Data to examine:

--*--

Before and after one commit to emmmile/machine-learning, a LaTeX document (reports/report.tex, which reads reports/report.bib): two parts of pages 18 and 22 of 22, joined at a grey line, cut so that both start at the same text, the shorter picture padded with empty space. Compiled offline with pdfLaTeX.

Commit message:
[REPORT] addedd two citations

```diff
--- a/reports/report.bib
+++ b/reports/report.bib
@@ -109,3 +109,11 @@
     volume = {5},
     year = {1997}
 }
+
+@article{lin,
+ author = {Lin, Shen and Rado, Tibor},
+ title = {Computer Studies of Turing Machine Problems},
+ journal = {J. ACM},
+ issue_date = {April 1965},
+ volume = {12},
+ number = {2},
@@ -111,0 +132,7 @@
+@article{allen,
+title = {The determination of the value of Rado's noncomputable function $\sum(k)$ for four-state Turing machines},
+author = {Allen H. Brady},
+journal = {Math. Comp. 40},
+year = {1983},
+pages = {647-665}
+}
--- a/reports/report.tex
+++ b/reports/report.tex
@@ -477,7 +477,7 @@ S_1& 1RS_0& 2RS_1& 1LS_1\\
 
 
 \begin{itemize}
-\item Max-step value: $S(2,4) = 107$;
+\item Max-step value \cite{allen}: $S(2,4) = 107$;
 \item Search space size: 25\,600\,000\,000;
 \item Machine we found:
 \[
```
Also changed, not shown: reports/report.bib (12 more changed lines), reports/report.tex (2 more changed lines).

--*--

What the task requires:
Write out the records again, exactly as given.

Result for this task:
Before and after one commit to emmmile/machine-learning, a LaTeX document (reports/report.tex, which reads reports/report.bib): two parts of pages 18 and 22 of 22, joined at a grey line, cut so that both start at the same text, the shorter picture padded with empty space. Compiled offline with pdfLaTeX.

Commit message:
[REPORT] addedd two citations

```diff
--- a/reports/report.bib
+++ b/reports/report.bib
@@ -109,3 +109,11 @@
     volume = {5},
     year = {1997}
 }
+
+@article{lin,
+ author = {Lin, Shen and Rado, Tibor},
+ title = {Computer Studies of Turing Machine Problems},
+ journal = {J. ACM},
+ issue_date = {April 1965},
+ volume = {12},
+ number = {2},
@@ -111,0 +132,7 @@
+@article{allen,
+title = {The determination of the value of Rado's noncomputable function $\sum(k)$ for four-state Turing machines},
+author = {Allen H. Brady},
+journal = {Math. Comp. 40},
+year = {1983},
+pages = {647-665}
+}
--- a/reports/report.tex
+++ b/reports/report.tex
@@ -477,7 +477,7 @@ S_1& 1RS_0& 2RS_1& 1LS_1\\
 
 
 \begin{itemize}
-\item Max-step value: $S(2,4) = 107$;
+\item Max-step value \cite{allen}: $S(2,4) = 107$;
 \item Search space size: 25\,600\,000\,000;
 \item Machine we found:
 \[
```
Also changed, not shown: reports/report.bib (12 more changed lines), reports/report.tex (2 more changed lines).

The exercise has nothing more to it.